• Problem to solve:
For each line below, write it out exactly as it appears.

• Web interface edit records:
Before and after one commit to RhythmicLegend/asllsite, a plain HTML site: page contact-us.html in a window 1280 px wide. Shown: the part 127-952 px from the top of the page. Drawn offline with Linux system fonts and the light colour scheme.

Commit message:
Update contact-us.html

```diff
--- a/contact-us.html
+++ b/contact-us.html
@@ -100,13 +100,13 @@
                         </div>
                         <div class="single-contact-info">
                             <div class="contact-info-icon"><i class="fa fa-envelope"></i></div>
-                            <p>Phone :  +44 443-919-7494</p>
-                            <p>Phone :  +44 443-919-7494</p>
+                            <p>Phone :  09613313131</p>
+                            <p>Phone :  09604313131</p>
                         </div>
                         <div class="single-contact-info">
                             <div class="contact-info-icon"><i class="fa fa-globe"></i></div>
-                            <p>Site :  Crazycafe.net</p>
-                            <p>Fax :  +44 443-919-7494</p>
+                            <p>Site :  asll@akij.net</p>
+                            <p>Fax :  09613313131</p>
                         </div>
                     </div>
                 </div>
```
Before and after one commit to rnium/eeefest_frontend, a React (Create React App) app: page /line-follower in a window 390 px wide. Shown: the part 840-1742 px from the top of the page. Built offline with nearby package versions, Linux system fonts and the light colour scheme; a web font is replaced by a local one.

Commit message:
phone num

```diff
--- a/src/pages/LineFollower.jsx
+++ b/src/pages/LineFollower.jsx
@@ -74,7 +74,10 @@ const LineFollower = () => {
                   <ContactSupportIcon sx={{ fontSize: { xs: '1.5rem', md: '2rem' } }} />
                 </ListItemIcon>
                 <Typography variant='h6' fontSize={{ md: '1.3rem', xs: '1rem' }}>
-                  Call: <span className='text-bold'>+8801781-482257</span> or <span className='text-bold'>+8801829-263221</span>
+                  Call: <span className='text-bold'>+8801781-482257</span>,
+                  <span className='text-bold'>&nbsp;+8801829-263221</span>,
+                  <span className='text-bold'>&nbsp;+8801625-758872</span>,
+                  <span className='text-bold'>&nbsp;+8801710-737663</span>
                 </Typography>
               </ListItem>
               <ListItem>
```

• Expected answer:
Before and after one commit to RhythmicLegend/asllsite, a plain HTML site: page contact-us.html in a window 1280 px wide. Shown: the part 127-952 px from the top of the page. Drawn offline with Linux system fonts and the light colour scheme.

Commit message:
Update contact-us.html

```diff
--- a/contact-us.html
+++ b/contact-us.html
@@ -100,13 +100,13 @@
                         </div>
                         <div class="single-contact-info">
                             <div class="contact-info-icon"><i class="fa fa-envelope"></i></div>
-                            <p>Phone :  +44 443-919-7494</p>
-                            <p>Phone :  +44 443-919-7494</p>
+                            <p>Phone :  09613313131</p>
+                            <p>Phone :  09604313131</p>
                         </div>
                         <div class="single-contact-info">
                             <div class="contact-info-icon"><i class="fa fa-globe"></i></div>
-                            <p>Site :  Crazycafe.net</p>
-                            <p>Fax :  +44 443-919-7494</p>
+                            <p>Site :  asll@akij.net</p>
+                            <p>Fax :  09613313131</p>
                         </div>
                     </div>
                 </div>
```
Before and after one commit to rnium/eeefest_frontend, a React (Create React App) app: page /line-follower in a window 390 px wide. Shown: the part 840-1742 px from the top of the page. Built offline with nearby package versions, Linux system fonts and the light colour scheme; a web font is replaced by a local one.

Commit message:
phone num

```diff
--- a/src/pages/LineFollower.jsx
+++ b/src/pages/LineFollower.jsx
@@ -74,7 +74,10 @@ const LineFollower = () => {
                   <ContactSupportIcon sx={{ fontSize: { xs: '1.5rem', md: '2rem' } }} />
                 </ListItemIcon>
                 <Typography variant='h6' fontSize={{ md: '1.3rem', xs: '1rem' }}>
-                  Call: <span className='text-bold'>+8801781-482257</span> or <span className='text-bold'>+8801829-263221</span>
+                  Call: <span className='text-bold'>+8801781-482257</span>,
+                  <span className='text-bold'>&nbsp;+8801829-263221</span>,
+                  <span className='text-bold'>&nbsp;+8801625-758872</span>,
+                  <span className='text-bold'>&nbsp;+8801710-737663</span>
                 </Typography>
               </ListItem>
               <ListItem>
```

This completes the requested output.